It may seem silly to ask an artist to adjudicate a debate between a philosopher and a physicist—especially a debate whose pecking order had been historically settled once and for all: the physicist speaks of the real world, and the philosopher “does not understand physics”; the artist is irrelevant here. But that was precisely the point, a point shared by Saraceno’s heterarchy: that it is now possible to complicate the hierarchy of voices and make the conversation between disciplines move ahead in a way that is more representative of the twenty-first century than of the twentieth. No discipline is the final arbiter of any other.

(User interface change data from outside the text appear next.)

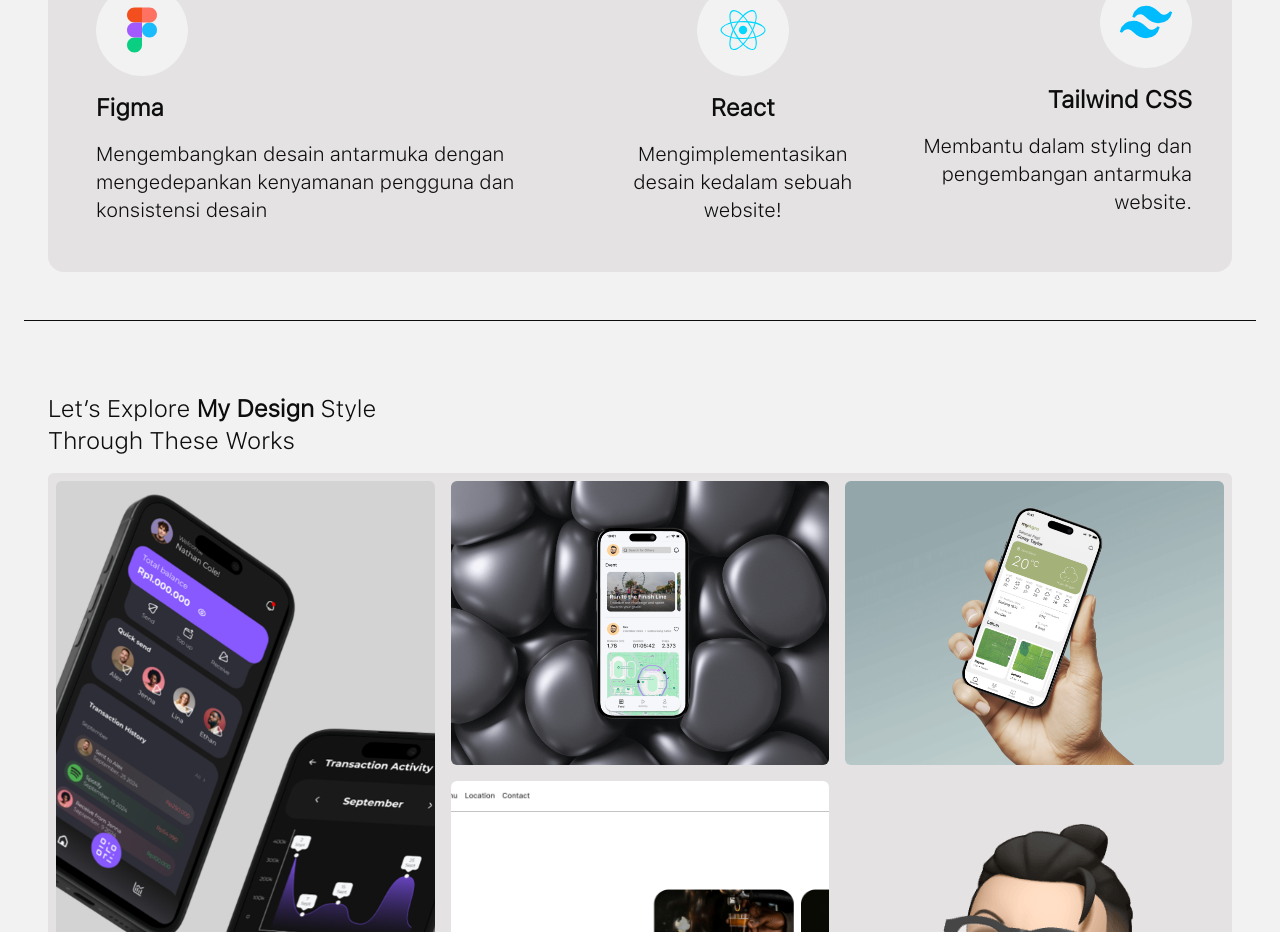
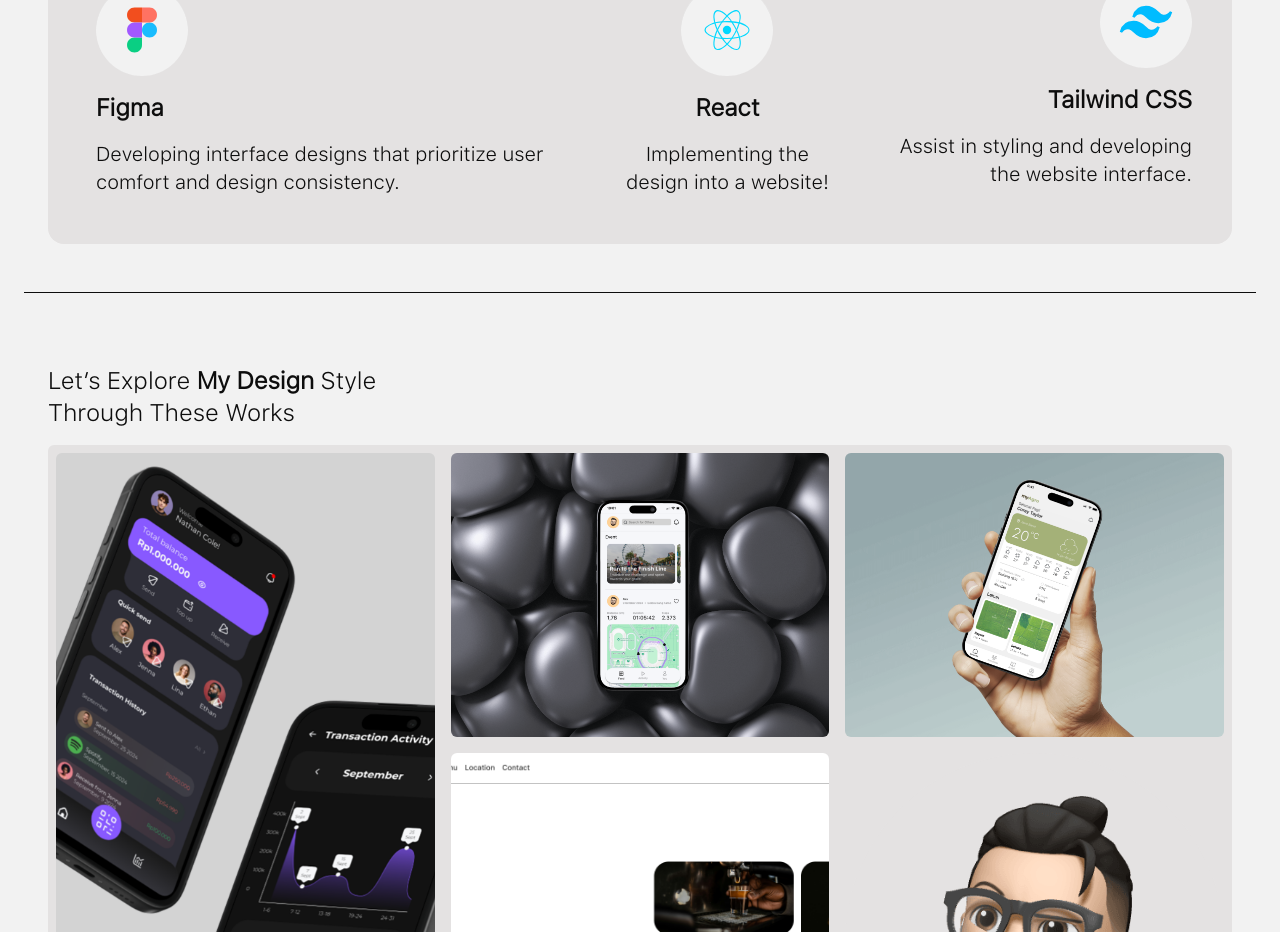
Before and after one commit to AryoBimoPrakoso/portfolio-aryo, a React (Vite) app: page / in a window 1280 px wide. Shown: the part 1100-2032 px from the top of the page. Built offline with nearby package versions, Linux system fonts and the light colour scheme.

Commit message:
Update Skills.jsx

```diff
--- a/src/components/Skills.jsx
+++ b/src/components/Skills.jsx
@@ -28,8 +28,8 @@ const Skills = () => {
               <div className="font-bold text-xl md:text-1xl lg:text-2xl">
                 Figma
                 <div className="font-normal text-sm md:text-lg lg:text-xl mt-4">
-                  Mengembangkan desain antarmuka dengan mengedepankan kenyamanan
-                  pengguna dan konsistensi desain
+                  Developing interface designs that prioritize user comfort
+                  and design consistency.
                 </div>
               </div>
             </div>
@@ -41,7 +41,7 @@ const Skills = () => {
               <div className="text-start md:text-start lg:text-center font-bold text-2xl">
                 React
                 <div className="text-start md:text-start lg:text-center font-normal text-sm md:text-lg lg:text-xl mt-4">
-                  Mengimplementasikan desain kedalam sebuah website!
+                  Implementing the design into a website!
                 </div>
               </div>
             </div>
@@ -53,7 +53,7 @@ const Skills = () => {
               <div className="md:text-start lg:text-end font-bold text-2xl">
                 Tailwind CSS
                 <div className="md:text-start lg:text-end font-normal text-sm md:text-lg lg:text-xl mt-4">
-                  Membantu dalam styling dan pengembangan antarmuka website.
+                  Assist in styling and developing the website interface.
                 </div>
               </div>
             </div>
```
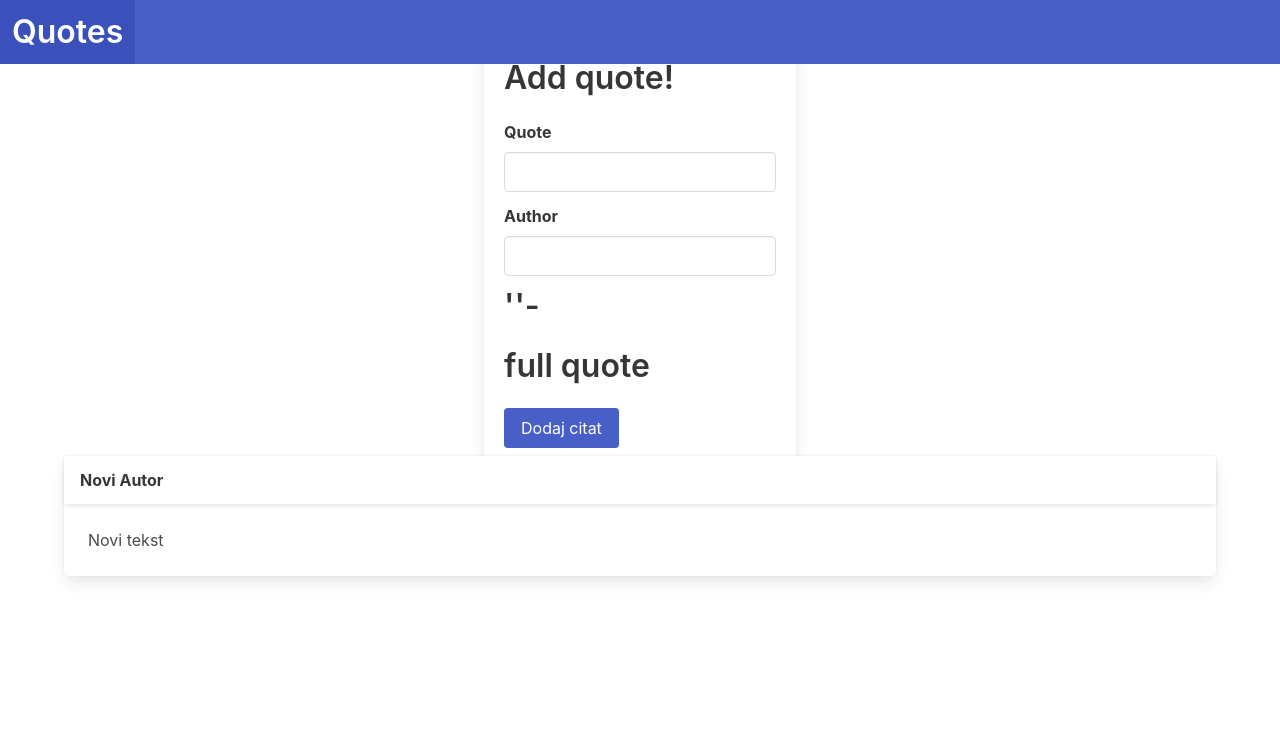
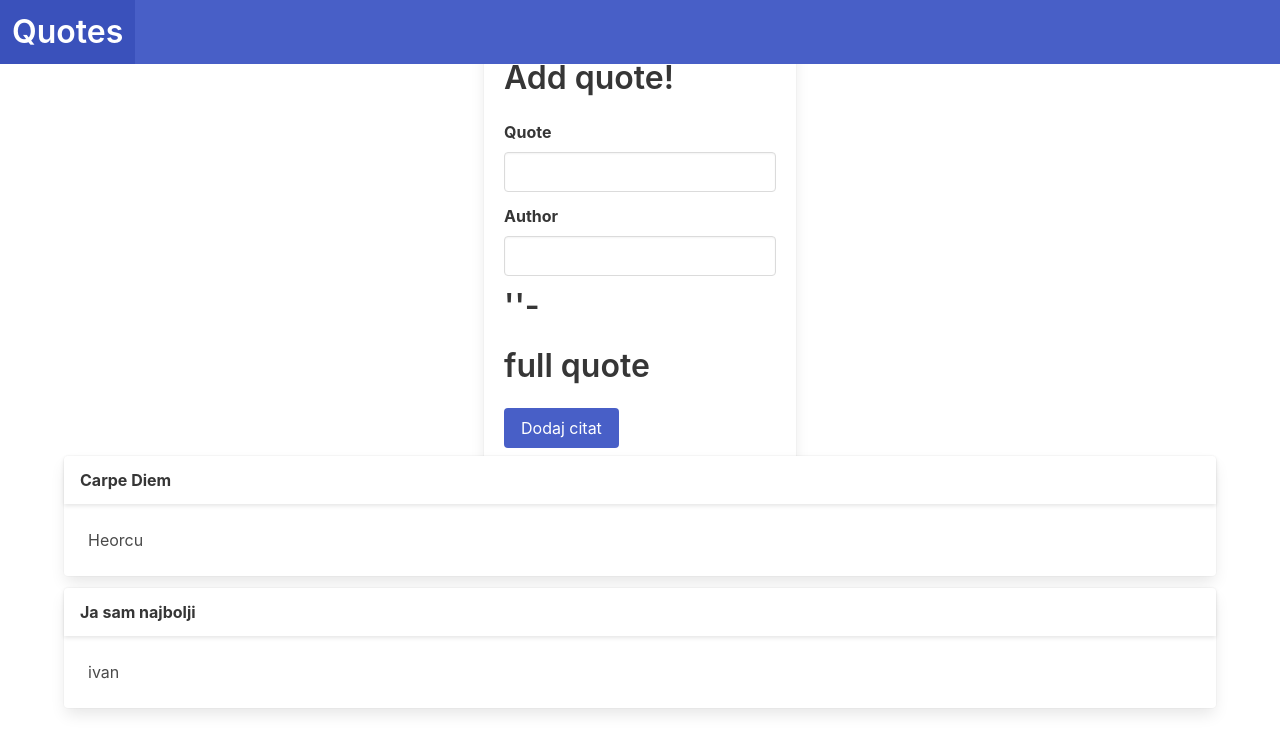
Before and after one commit to ivekccc/MobilnoRacunarstvo, an Angular app: page / in a window 1280 px wide. Shown: the top 752 px of the page. Built offline with nearby package versions, Linux system fonts and the light colour scheme.

Commit message:
Kreiran model Quote, upoznat sa ngFor direktivnom

```diff
--- a/src/app/app.component.html
+++ b/src/app/app.component.html
@@ -1,3 +1,3 @@
 <app-header></app-header>
 <app-quote-form></app-quote-form>
-<app-quote-element [author]="'Novi Autor'" [text]="'Novi tekst'"></app-quote-element>
+<app-quote-element *ngFor="let quote of quotes" [author]="quote.text" [text]="quote.author"></app-quote-element>
--- a/src/app/app.component.ts
+++ b/src/app/app.component.ts
@@ -1,4 +1,5 @@
 import { Component } from '@angular/core';
+import { Quote } from './quote.model';
 
 @Component({
   selector: 'app-root',
@@ -6,5 +7,6 @@ import { Component } from '@angular/core';
   styleUrl: './app.component.css'
 })
 export class AppComponent {
-  title = 'angular-mobrac-klipovi';
+  quotes:Quote[]=[new Quote("Carpe Diem","Heorcu"),
+                  new Quote("Ja sam najbolji","ivan")];
 }
--- /dev/null
+++ b/src/app/quote.model.ts
@@ -0,0 +1,4 @@
+export class Quote{
+    constructor(public text:string,public author:string){
+    }
+}
```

That is exactly what Elie During did in a brilliant piece of philosophical fiction in which he entirely rewrote the 1922 dialogue as if Einstein had actually paid attention to what Bergson had told him. In the end, Zweistein—that is, the Einstein of 2010—was not, of course, convinced (that would have been a falsification, and no longer a fiction), but he had to admit that there might be more philosophy in his physics than he had claimed in 1922. Where Einstein had won, Zweistein had to settle for a draw.8 So now we have a more balanced situation: the space and time in which we live—experientially, phenomenologically—might not be a mere mistake of our subjective self, but might have some relevance for what the world is really like. Instead of accepting the divide between physics and philosophy, this reenactment was a means of answering Alfred North Whitehead’s famous question: “When red is found in nature, what else is found there also?” Likewise, is it possible to imagine a world where scientific knowledge is able to add to the world instead of dismissing the experience of being in the world?